  Following the assembly, Richardson created a new bully report form and shared it via email in hopes that it would help make students feel more comfortable.

  “Students can pull it up from the comfort of their home, or on a device at school where nobody knows that they are reporting. Hopefully, that will create an opportunity for students who report bullying so that they can be investigated and help curb any future bullying,” Richardson said.

  Roellig plans on hosting future assemblies that go beyond the previously covered topics. Roellig finds that the source of Warsaw High’s poor school culture could be due to phones, and would like to bring an awareness to that fact.

  “I think technology – their phones and social media – have made students so closed off to building relationships. They don’t know how to do that, they don’t know how to talk face to face. They do everything through a snap or a text message or a post. They don’t know how to have that back and forth communication feedback,” Roellig said. “I think the thing we are dealing with right now, as teachers, is the complacency.
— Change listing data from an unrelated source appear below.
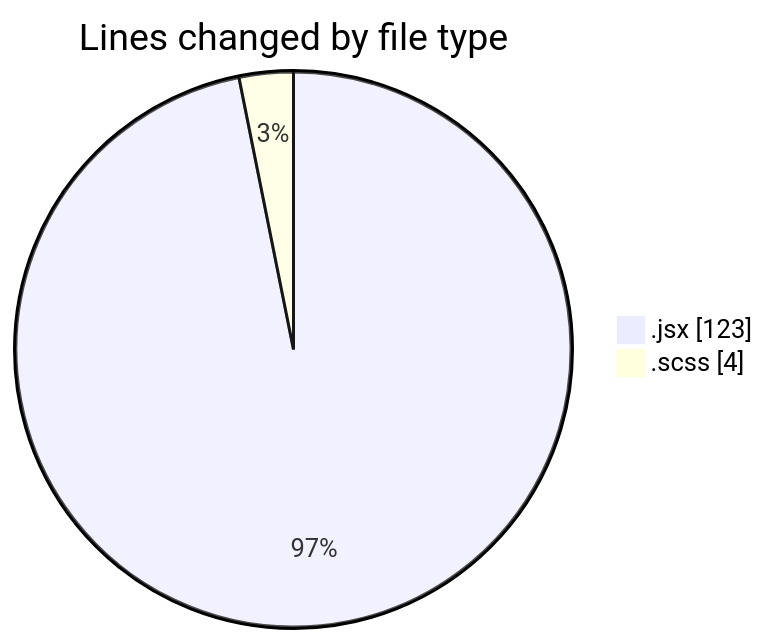
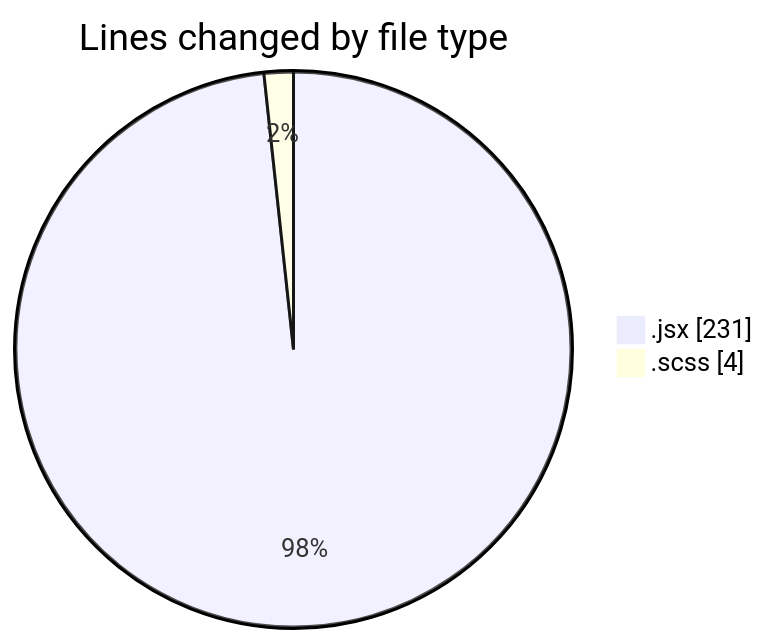
Before and after one commit to momahboobian/code-tracking: the first of 2 diagrams in 2025-06-04/cda/README.md, drawn with Mermaid. The commit also changed other lines of this file and 1 other file, not shown here.

````diff
--- a/2025-06-04/cda/README.md
+++ b/2025-06-04/cda/README.md
@@ -22,6 +22,6 @@
 ```mermaid
 pie showData
 title Lines changed by file type
-".jsx" : 123
+".jsx" : 231
 ".scss" : 4
 ```
````
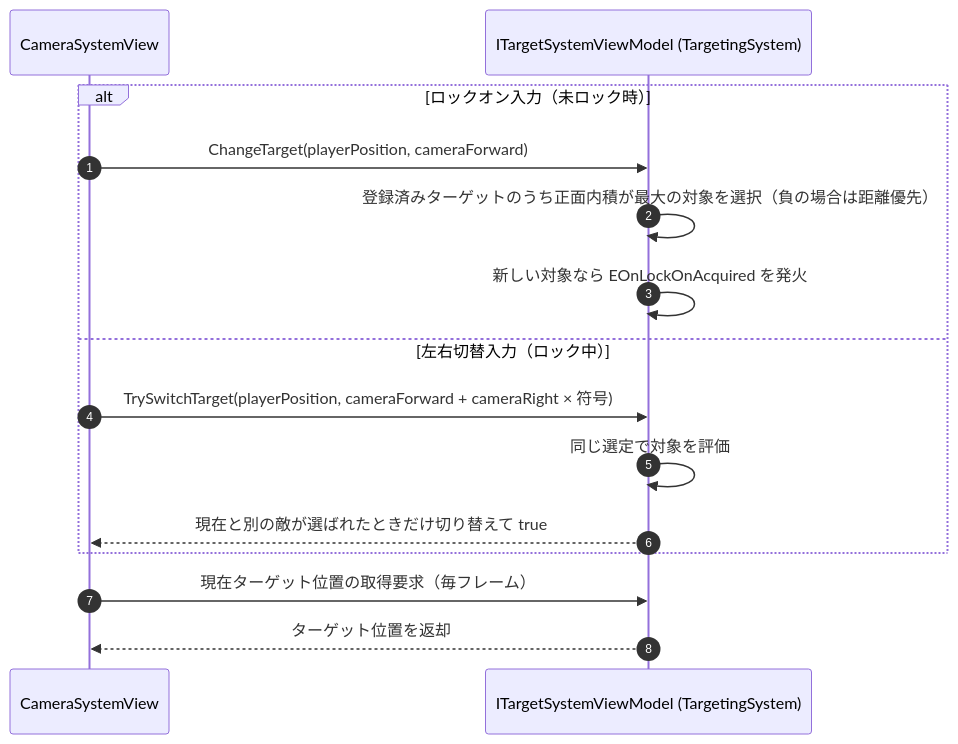
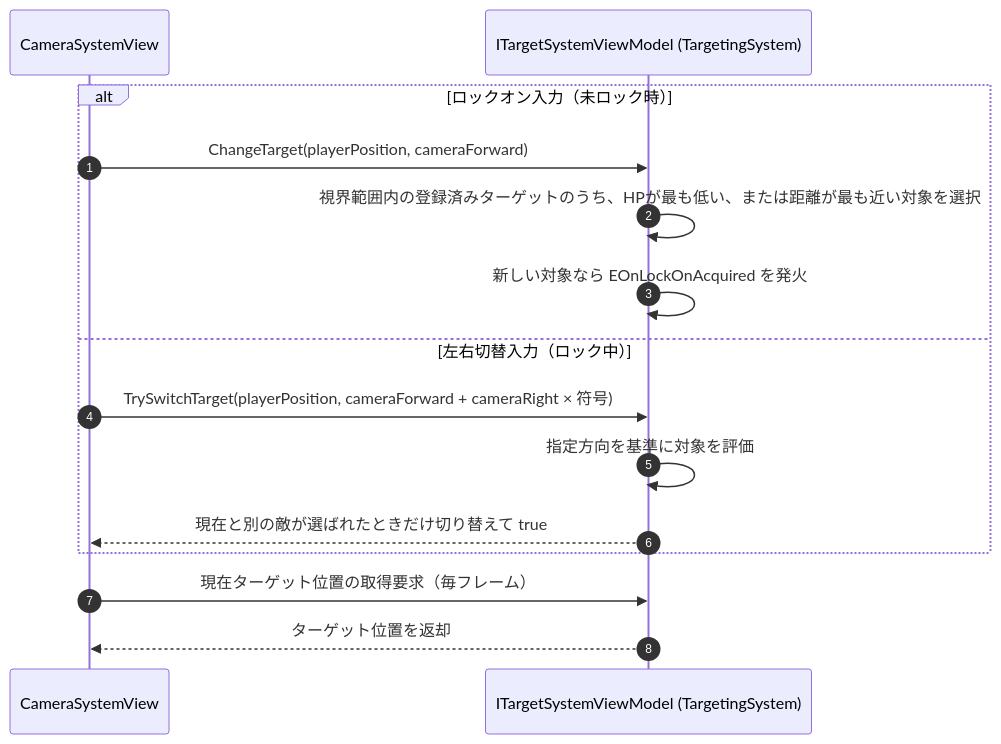
The diagram in Docs/NotionMigration/pages/A2b/3bf7c2c6-cc02-815a-a6d6-cfcb3edb3cbd.md (HIBIKI5201/SymphonyKillChord), drawn with Mermaid before and after one commit. The commit also changed other lines of this file and 66 other files, not shown here.

````diff
--- a/Docs/NotionMigration/pages/A2b/3bf7c2c6-cc02-815a-a6d6-cfcb3edb3cbd.md
+++ b/Docs/NotionMigration/pages/A2b/3bf7c2c6-cc02-815a-a6d6-cfcb3edb3cbd.md
@@ -26,18 +31,18 @@
 ```Mermaid
 sequenceDiagram
     autonumber
     participant Camera as CameraSystemView
     participant TSys as ITargetSystemViewModel (TargetingSystem)
 
     alt ロックオン入力（未ロック時）
         Camera ->> TSys: ChangeTarget(playerPosition, cameraForward)
-        TSys ->> TSys: 登録済みターゲットのうち正面内積が最大の対象を選択（負の場合は距離優先）
+        TSys ->> TSys: 視界範囲内の登録済みターゲットのうち、HPが最も低い、または距離が最も近い対象を選択
         TSys ->> TSys: 新しい対象なら EOnLockOnAcquired を発火
     else 左右切替入力（ロック中）
         Camera ->> TSys: TrySwitchTarget(playerPosition, cameraForward + cameraRight × 符号)
-        TSys ->> TSys: 同じ選定で対象を評価
+        TSys ->> TSys: 指定方向を基準に対象を評価
         TSys -->> Camera: 現在と別の敵が選ばれたときだけ切り替えて true
     end
     Camera ->> TSys: 現在ターゲット位置の取得要求（毎フレーム）
     TSys -->> Camera: ターゲット位置を返却
 ```
````
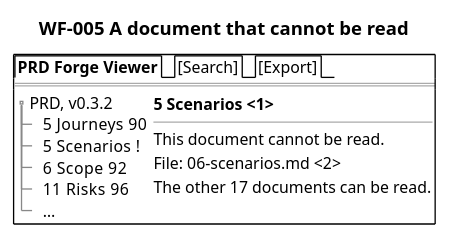
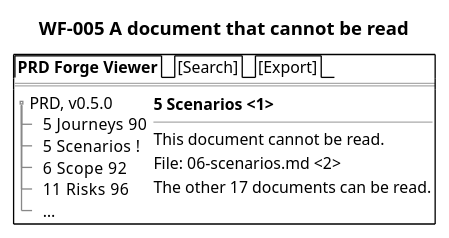
One commit to SpillwaveSolutions/prd-forge-viewer changed the diagram in docs/prd/prd-forge-viewer/diagrams/WF-005.puml. Above: the diagram before and after it, drawn with PlantUML. The commit also changed 88 other files, not shown here.

```diff
--- a/docs/prd/prd-forge-viewer/diagrams/WF-005.puml
+++ b/docs/prd/prd-forge-viewer/diagrams/WF-005.puml
@@ -1,23 +1,23 @@
 @startsalt
 title WF-005 A document that cannot be read
 {+
   {/ <b>PRD Forge Viewer</b> | [Search] | [Export] }
   ==
   {
     {T
-     + PRD, v0.3.2
+     + PRD, v0.5.0
      ++ 5 Journeys  90
      ++ 5 Scenarios  !
      ++ 6 Scope  92
      ++ 11 Risks  96
      ++ …
     } | {
       <b>5 Scenarios <1>
       --
       This document cannot be read.
       File: 06-scenarios.md <2>
       The other 17 documents can be read.
     }
   }
 }
 @endsalt
```
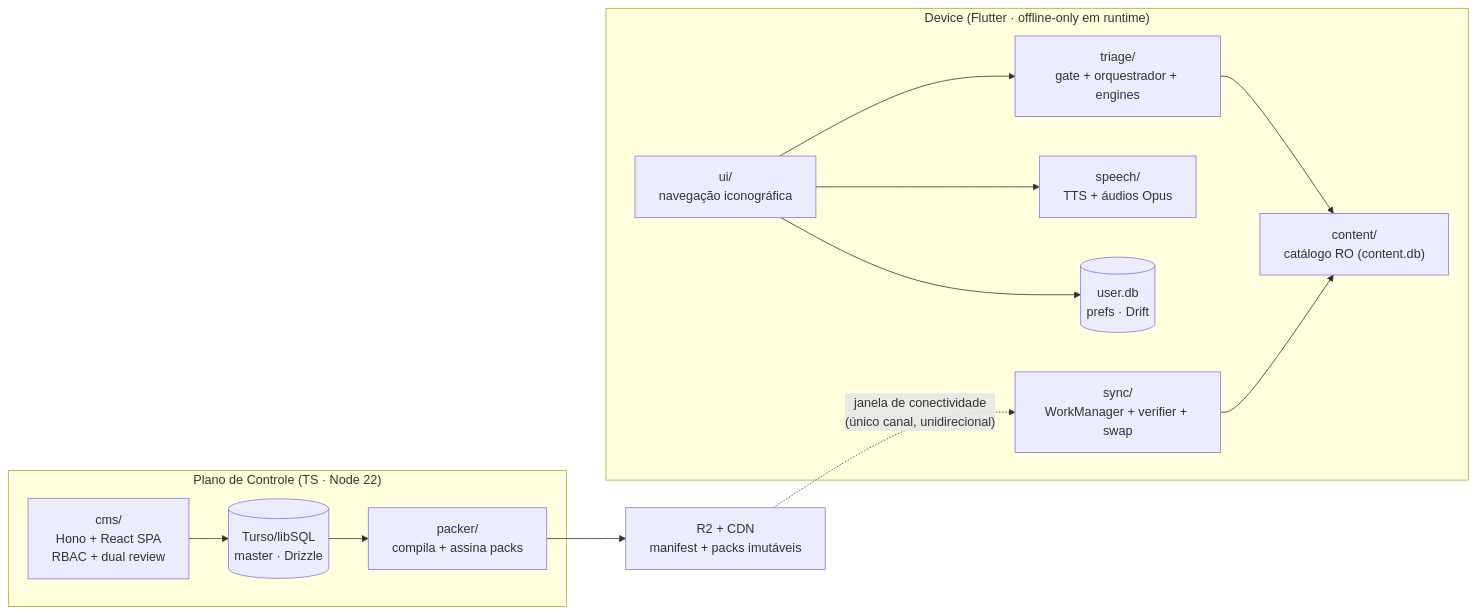
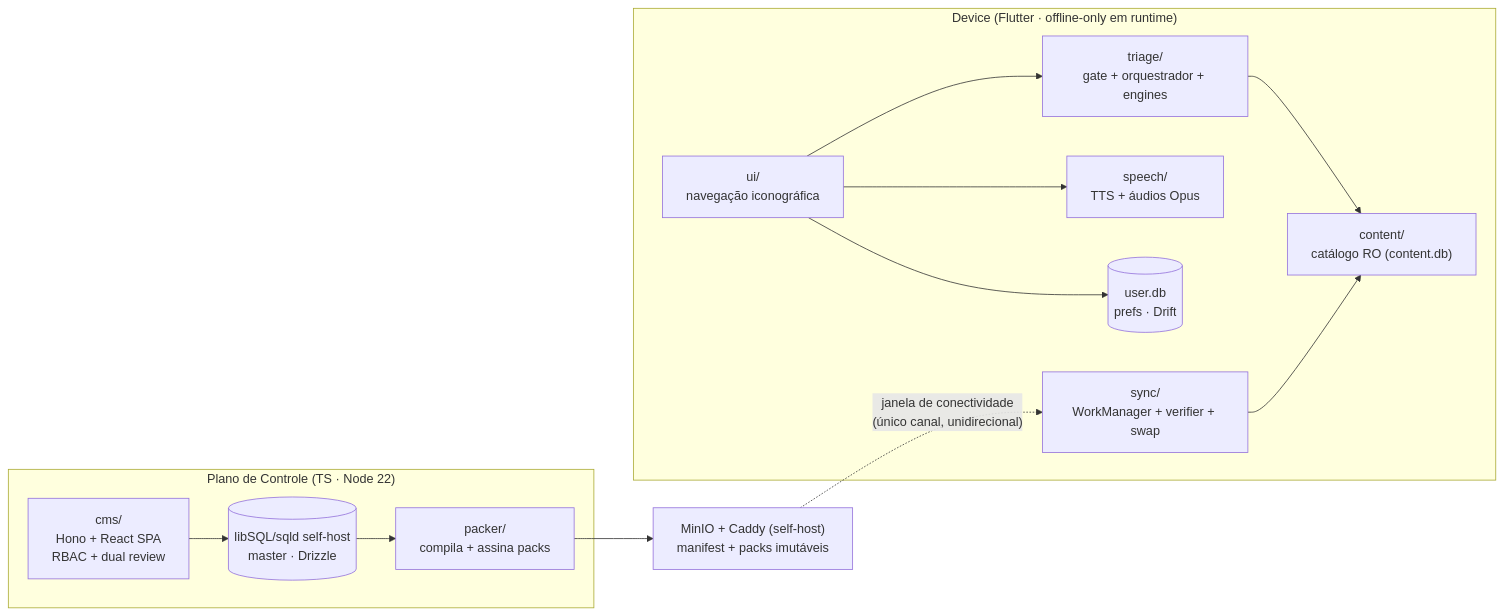
One commit to hbgit/Guia-UBS changed the first of 3 diagrams in docs/PRD.md. Above: the diagram before and after it, drawn with Mermaid. The commit also changed other lines of this file and 4 other files, not shown here.

````diff
--- a/docs/PRD.md
+++ b/docs/PRD.md
@@ -65,24 +65,24 @@
 ```mermaid
 flowchart LR
     subgraph Device["Device (Flutter · offline-only em runtime)"]
         UI["ui/\nnavegação iconográfica"]
         TR["triage/\ngate + orquestrador + engines"]
         CT["content/\ncatálogo RO (content.db)"]
         SP["speech/\nTTS + áudios Opus"]
         SY["sync/\nWorkManager + verifier + swap"]
         UD[("user.db\nprefs · Drift")]
     end
     subgraph Control["Plano de Controle (TS · Node 22)"]
         CMS["cms/\nHono + React SPA\nRBAC + dual review"]
         PK["packer/\ncompila + assina packs"]
-        DB[("Turso/libSQL\nmaster · Drizzle")]
+        DB[("libSQL/sqld self-host\nmaster · Drizzle")]
     end
-    CDN["R2 + CDN\nmanifest + packs imutáveis"]
+    CDN["MinIO + Caddy (self-host)\nmanifest + packs imutáveis"]
 
     UI --> TR --> CT
     UI --> SP
     SY --> CT
     UI --> UD
     CMS --> DB --> PK --> CDN
     CDN -.->|"janela de conectividade\n(único canal, unidirecional)"| SY
 ```
````
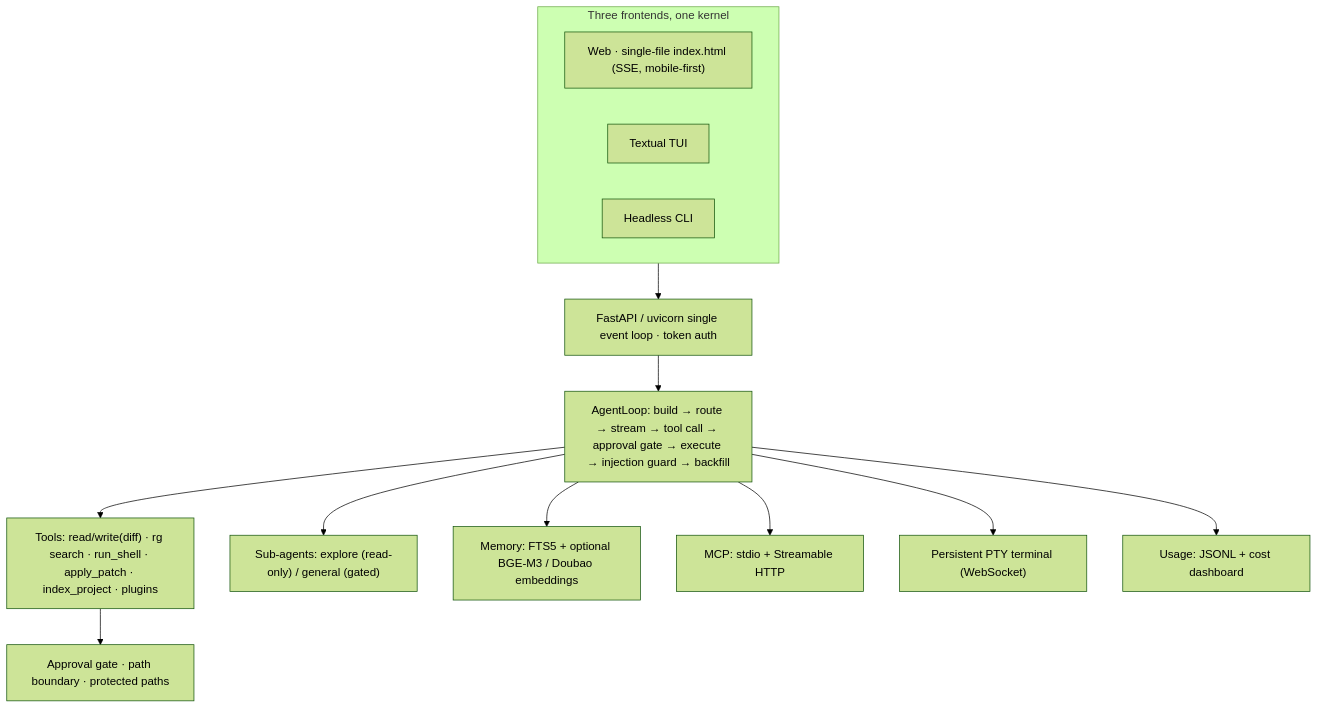
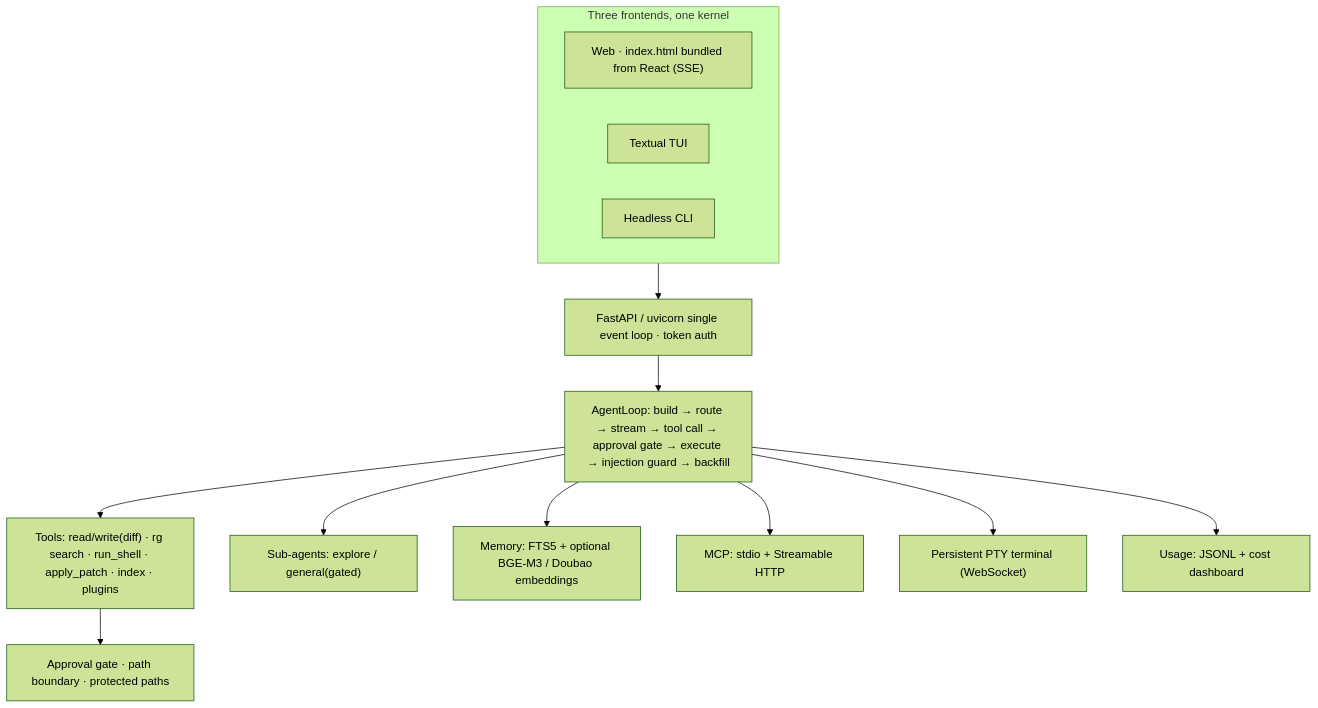
Before and after one commit to Morningstar202604/spark: the diagram in README.md, drawn with Mermaid (forest theme). The commit also changed other lines of this file and 1 other file, not shown here.

````diff
--- a/README.md
+++ b/README.md
@@ -128,17 +109,17 @@
 ```mermaid
 flowchart TB
     subgraph UI["Three frontends, one kernel"]
-        WEB["Web · single-file index.html (SSE, mobile-first)"]
+        WEB["Web · index.html bundled from React (SSE)"]
         TUI["Textual TUI"]
         CLI["Headless CLI"]
     end
     UI --> API["FastAPI / uvicorn single event loop · token auth"]
     API --> LOOP["AgentLoop: build → route → stream → tool call → approval gate → execute → injection guard → backfill"]
-    LOOP --> TOOLS["Tools: read/write(diff) · rg search · run_shell · apply_patch · index_project · plugins"]
-    LOOP --> SUB["Sub-agents: explore (read-only) / general (gated)"]
+    LOOP --> TOOLS["Tools: read/write(diff) · rg search · run_shell · apply_patch · index · plugins"]
+    LOOP --> SUB["Sub-agents: explore / general(gated)"]
     LOOP --> MEM["Memory: FTS5 + optional BGE-M3 / Doubao embeddings"]
     LOOP --> MCP["MCP: stdio + Streamable HTTP"]
     LOOP --> PTY["Persistent PTY terminal (WebSocket)"]
     LOOP --> USAGE["Usage: JSONL + cost dashboard"]
     TOOLS --> GATE["Approval gate · path boundary · protected paths"]
 ```
````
The ‘I don’t cares,’ ‘Nothing matters.’ That was very evident in some of the boys during the race.”

  Roellig is also worried about the response she received at the question, “have you ever thought of suicide?” She first brought this matter to light in her Career Development class, in which every student answered yes.

  “The circle activity was just to make students feel included, because I know in our career development class – when we did our little activity – the one that blew me away that still makes my heart hurt was ‘have you ever thought of suicide?’ Every single student stood up. That just blew me away and still does to this day,” Roellig said. “These guys were the best of the best, and if we still have this, then we need to come together and quit bickering over our differences. We are family. We are Warsaw High School family.”

  Roellig is aware of the backlash and controversy this assembly has inspired, but is willing to endure more if it means helping the students.

   “It would be so much easier for me to do nothing, because that way I wouldn’t get backlash. But if we don’t do it now, it’s not ever going to happen. We had the best intentions,” Roellig said. “Could we have done something differently in hindsight? Yes. But you’re also dealing with four hundred different opinions and four hundred different ideas. I can retire in two years and walk away, but I want to make things better. I don’t know what the answer is – I think just trying to do something means everything.”